Danish-Cambodian forestry project wins prestigious UN prize at COP21
A collaborative project between the University of Copenhagen, a Cambodian IT company, the international development organisation Danmission and their Cambodian partner, the Prey Lang Community Network (PLCN), were awarded the UN Equator Prize in front of 1,800 people at the Parisian theatre Mogador during COP21 last night.
The Prey Lang forest in northeastern Cambodia is the last big evergreen forest in Southeast Asia. It is the size of Zealand and home to at least 20 endangered plant species and 27 endangered animal species. It supplies the livelihood for over 200,000 local Cambodians.
Tree species found in the forest like teak and rosewood are coveted by illegal loggers.
The joint Danish/Cambodian initiative is attempting to fight the loggers. Local activists armed with mobile phones and a special app keep track of valuable trees in the forest and report on illegal logging.
Activists use the app to provide GPS co-ordinates for the rare and valuable trees and plants they find in patrols through Prey Long.
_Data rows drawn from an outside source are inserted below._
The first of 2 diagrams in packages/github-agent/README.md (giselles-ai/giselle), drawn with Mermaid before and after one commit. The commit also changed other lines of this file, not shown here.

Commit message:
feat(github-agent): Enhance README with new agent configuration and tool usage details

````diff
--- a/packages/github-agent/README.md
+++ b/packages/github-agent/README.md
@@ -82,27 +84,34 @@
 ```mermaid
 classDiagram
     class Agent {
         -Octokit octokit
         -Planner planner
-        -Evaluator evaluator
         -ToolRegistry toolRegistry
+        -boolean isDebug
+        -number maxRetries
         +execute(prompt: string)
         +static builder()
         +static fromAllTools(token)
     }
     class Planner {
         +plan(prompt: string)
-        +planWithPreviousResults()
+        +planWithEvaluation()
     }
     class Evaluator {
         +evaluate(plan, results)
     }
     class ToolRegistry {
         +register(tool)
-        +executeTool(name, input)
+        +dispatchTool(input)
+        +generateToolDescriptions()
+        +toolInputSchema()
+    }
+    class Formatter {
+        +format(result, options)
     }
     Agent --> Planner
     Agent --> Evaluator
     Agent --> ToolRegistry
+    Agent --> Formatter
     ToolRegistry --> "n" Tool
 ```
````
The data provides an overview of the parts of the forest that are particularly worth protecting and helps document illegal logging.
“The prize allows us to focus on the problems in Prey Long, not just for the people of Cambodia, but also the global environment,” Danmission consultant Christina Dahl told DR Knowledge.
Dahl said the aim is to increase networking in Cambodia and among other indigenous people and decision-makers fighting illegal logging around the world.
“It is very important we help our partners to make contact with other like-minded people, so they have greater political clout,” said Dahl.
“They can learn from the experiences of others to fight for the environment and their rights.”
The app is also an effective tool to help combat corrupt officials who often co-operate with and are payed off by illegal loggers.
Where high tech meets the natural world
The app first became operational in January of this year.
“Previously, it was costly to get people together so they could share information – this tool has changed that,” Dahl said.
The 400 PLCN activists use a total of 35 phones to patrol Prey Lang. Although wireless signals are virtually nonexistent in the forest, the app is designed to store information and co-ordinates until the phone can connect to the internet and upload the information to a database.
“When everything is running smoothly with the app, it can show illegal logging hotspots on a weekly basis, and those areas can be patrolled.”